## Problem requirements
Please copy out every line in the records below that includes the word "width".

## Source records
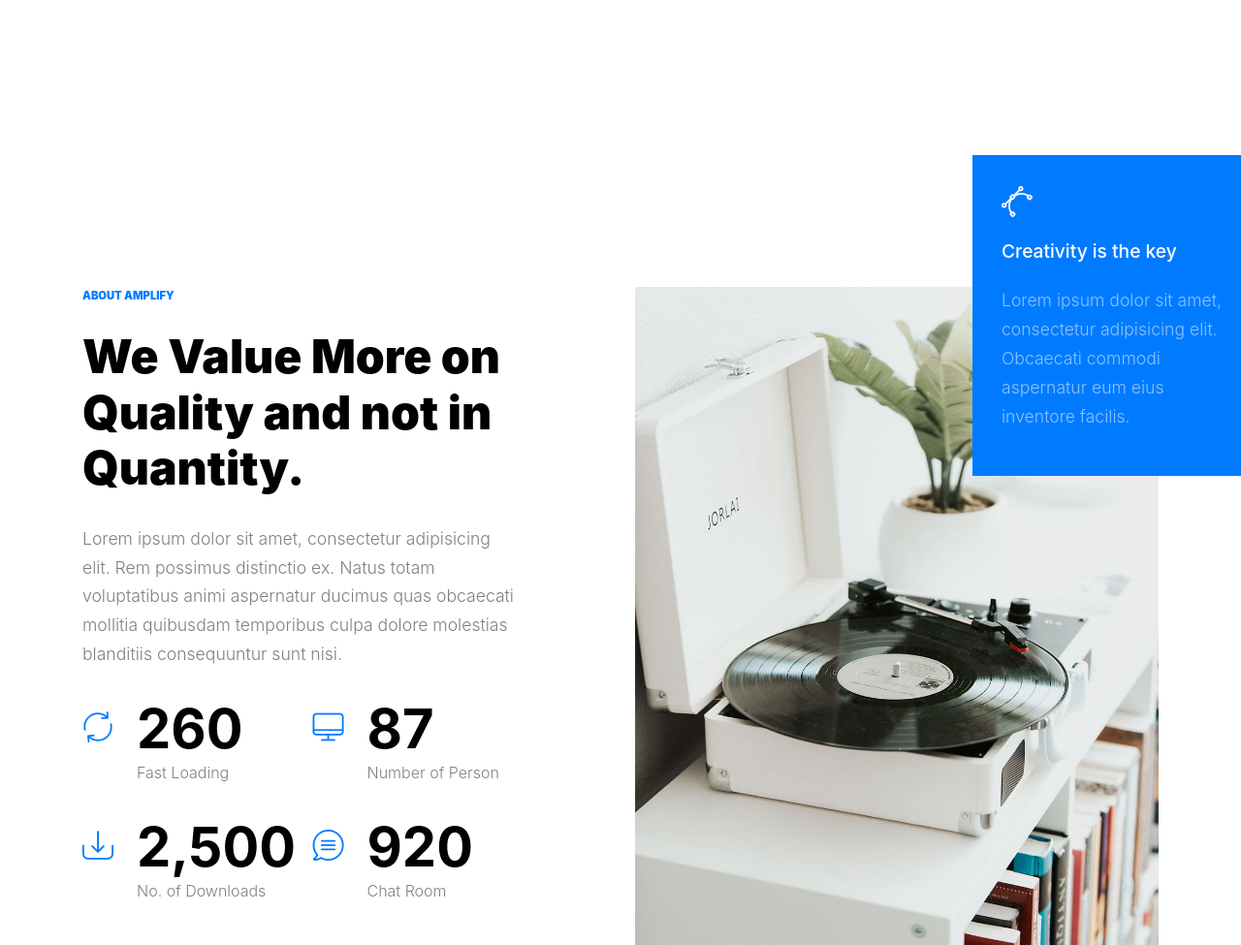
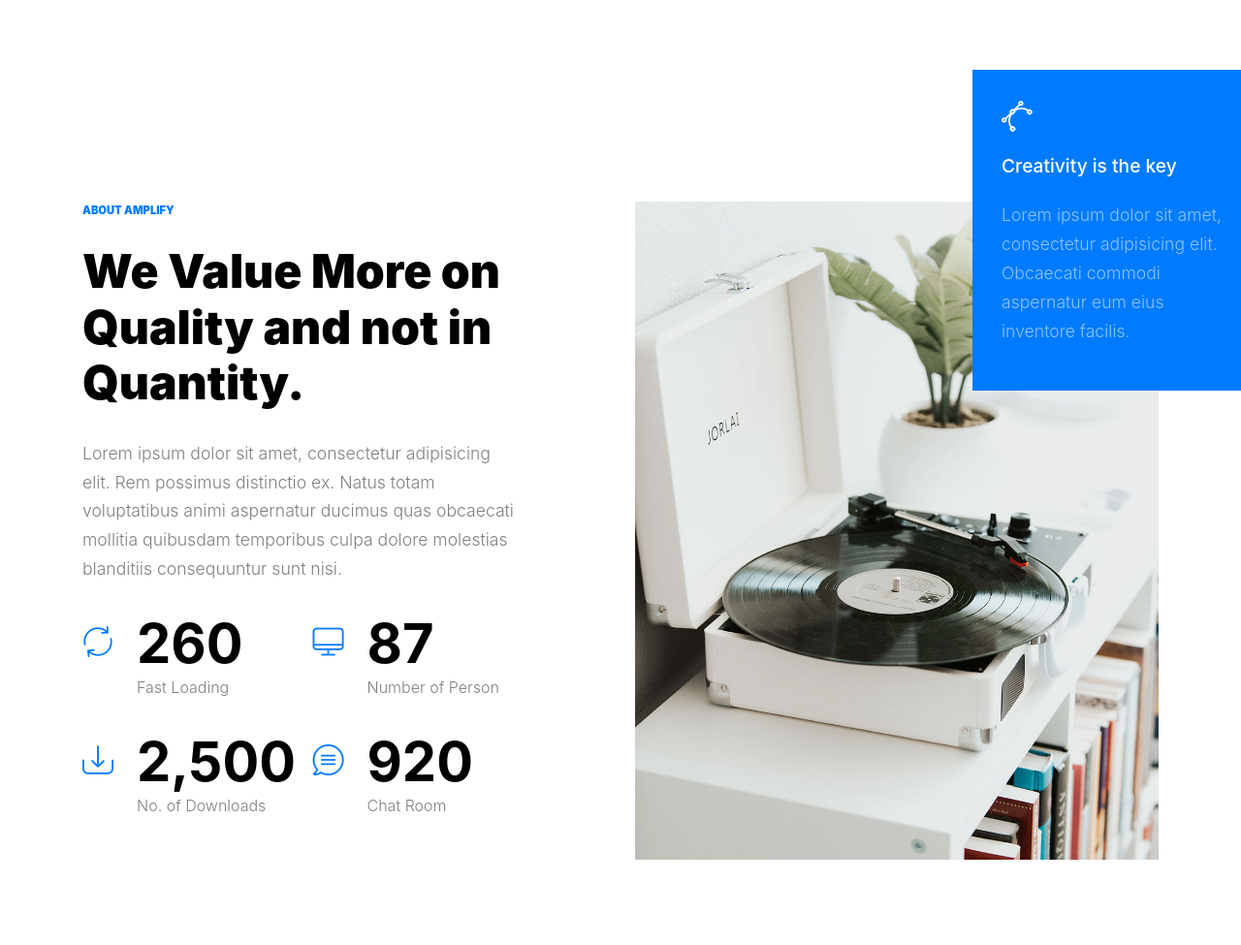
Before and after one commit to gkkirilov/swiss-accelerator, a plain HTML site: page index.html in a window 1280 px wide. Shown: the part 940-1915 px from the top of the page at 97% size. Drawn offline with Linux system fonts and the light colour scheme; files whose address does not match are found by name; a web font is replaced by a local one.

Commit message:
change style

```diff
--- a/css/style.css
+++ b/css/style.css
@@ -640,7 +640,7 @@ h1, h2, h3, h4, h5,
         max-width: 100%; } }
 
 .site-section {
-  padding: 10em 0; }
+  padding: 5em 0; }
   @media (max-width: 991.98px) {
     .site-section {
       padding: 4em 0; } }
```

## Your solution
         max-width: 100%; } }
   @media (max-width: 991.98px) {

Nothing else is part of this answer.